Task directions:
Write out every entry exactly as it appears, omitting the pictures.

Dataset records:
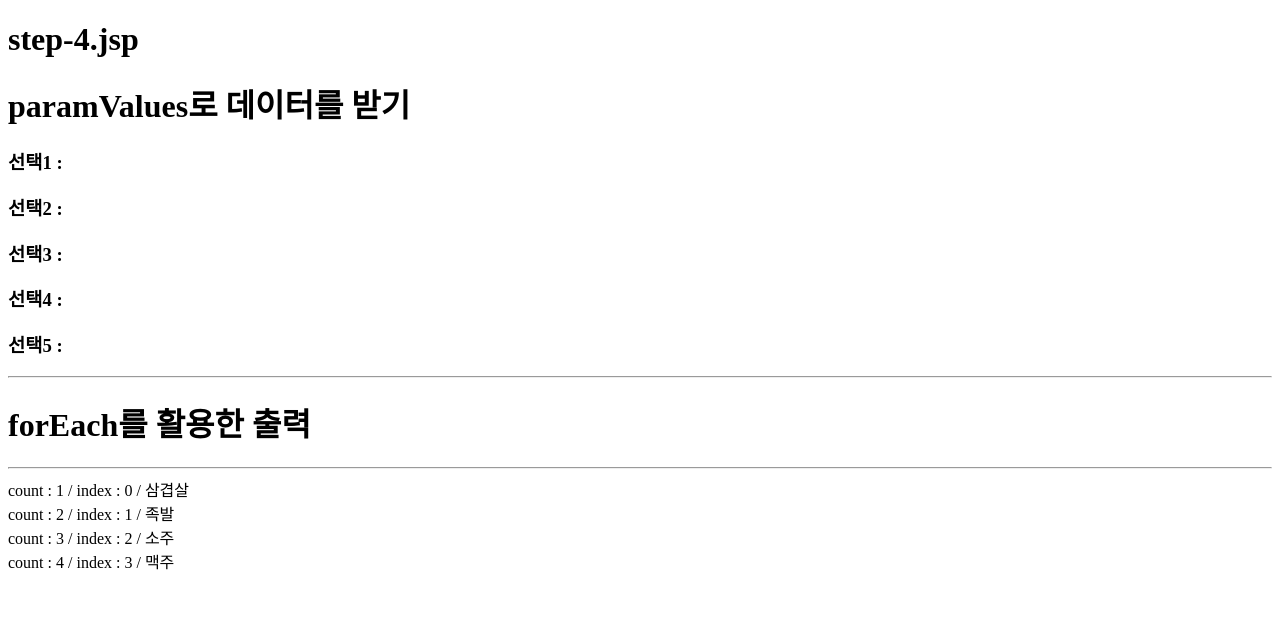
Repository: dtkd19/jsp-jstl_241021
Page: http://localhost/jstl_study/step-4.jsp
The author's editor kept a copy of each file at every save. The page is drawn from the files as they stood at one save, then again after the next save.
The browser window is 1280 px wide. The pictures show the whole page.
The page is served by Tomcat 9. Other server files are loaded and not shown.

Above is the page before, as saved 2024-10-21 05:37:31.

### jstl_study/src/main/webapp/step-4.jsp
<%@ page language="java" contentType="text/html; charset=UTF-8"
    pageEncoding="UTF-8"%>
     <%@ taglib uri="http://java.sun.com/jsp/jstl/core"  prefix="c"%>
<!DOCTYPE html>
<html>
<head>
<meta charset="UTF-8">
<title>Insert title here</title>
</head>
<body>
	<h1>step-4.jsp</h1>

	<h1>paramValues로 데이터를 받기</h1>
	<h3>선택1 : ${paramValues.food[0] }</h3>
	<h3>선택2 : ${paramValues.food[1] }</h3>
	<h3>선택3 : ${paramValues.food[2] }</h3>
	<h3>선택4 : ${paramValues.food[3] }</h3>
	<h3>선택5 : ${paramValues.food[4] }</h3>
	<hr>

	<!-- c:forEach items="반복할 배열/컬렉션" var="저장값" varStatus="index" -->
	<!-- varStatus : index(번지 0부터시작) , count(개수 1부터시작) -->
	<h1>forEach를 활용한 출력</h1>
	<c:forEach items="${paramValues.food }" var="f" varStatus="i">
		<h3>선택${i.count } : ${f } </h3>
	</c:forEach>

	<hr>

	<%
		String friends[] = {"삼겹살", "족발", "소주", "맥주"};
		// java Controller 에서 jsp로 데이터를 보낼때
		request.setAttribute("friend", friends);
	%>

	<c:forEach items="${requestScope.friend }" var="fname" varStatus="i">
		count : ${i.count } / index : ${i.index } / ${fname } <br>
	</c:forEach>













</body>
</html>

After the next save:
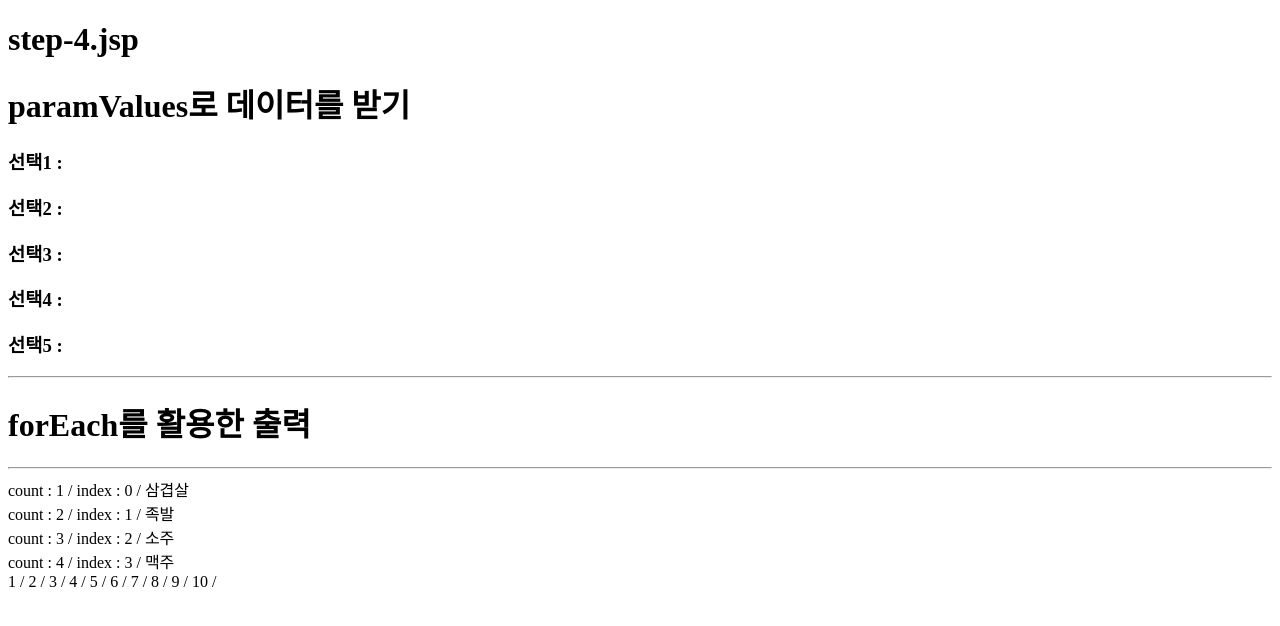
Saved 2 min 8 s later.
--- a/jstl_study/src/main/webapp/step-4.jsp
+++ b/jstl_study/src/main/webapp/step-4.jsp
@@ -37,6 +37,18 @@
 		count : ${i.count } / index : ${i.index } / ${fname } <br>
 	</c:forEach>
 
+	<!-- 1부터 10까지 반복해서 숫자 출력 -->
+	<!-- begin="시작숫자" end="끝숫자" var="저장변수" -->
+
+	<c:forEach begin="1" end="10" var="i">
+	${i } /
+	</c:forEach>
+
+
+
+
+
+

Answer box:
Repository: dtkd19/jsp-jstl_241021
Page: http://localhost/jstl_study/step-4.jsp
The author's editor kept a copy of each file at every save. The page is drawn from the files as they stood at one save, then again after the next save.
The browser window is 1280 px wide. The pictures show the whole page.
The page is served by Tomcat 9. Other server files are loaded and not shown.

Above is the page before, as saved 2024-10-21 05:37:31.

### jstl_study/src/main/webapp/step-4.jsp
<%@ page language="java" contentType="text/html; charset=UTF-8"
    pageEncoding="UTF-8"%>
     <%@ taglib uri="http://java.sun.com/jsp/jstl/core"  prefix="c"%>
<!DOCTYPE html>
<html>
<head>
<meta charset="UTF-8">
<title>Insert title here</title>
</head>
<body>
	<h1>step-4.jsp</h1>

	<h1>paramValues로 데이터를 받기</h1>
	<h3>선택1 : ${paramValues.food[0] }</h3>
	<h3>선택2 : ${paramValues.food[1] }</h3>
	<h3>선택3 : ${paramValues.food[2] }</h3>
	<h3>선택4 : ${paramValues.food[3] }</h3>
	<h3>선택5 : ${paramValues.food[4] }</h3>
	<hr>

	<!-- c:forEach items="반복할 배열/컬렉션" var="저장값" varStatus="index" -->
	<!-- varStatus : index(번지 0부터시작) , count(개수 1부터시작) -->
	<h1>forEach를 활용한 출력</h1>
	<c:forEach items="${paramValues.food }" var="f" varStatus="i">
		<h3>선택${i.count } : ${f } </h3>
	</c:forEach>

	<hr>

	<%
		String friends[] = {"삼겹살", "족발", "소주", "맥주"};
		// java Controller 에서 jsp로 데이터를 보낼때
		request.setAttribute("friend", friends);
	%>

	<c:forEach items="${requestScope.friend }" var="fname" varStatus="i">
		count : ${i.count } / index : ${i.index } / ${fname } <br>
	</c:forEach>













</body>
</html>

After the next save:
Saved 2 min 8 s later.
--- a/jstl_study/src/main/webapp/step-4.jsp
+++ b/jstl_study/src/main/webapp/step-4.jsp
@@ -37,6 +37,18 @@
 		count : ${i.count } / index : ${i.index } / ${fname } <br>
 	</c:forEach>
 
+	<!-- 1부터 10까지 반복해서 숫자 출력 -->
+	<!-- begin="시작숫자" end="끝숫자" var="저장변수" -->
+
+	<c:forEach begin="1" end="10" var="i">
+	${i } /
+	</c:forEach>
+
+
+
+
+
+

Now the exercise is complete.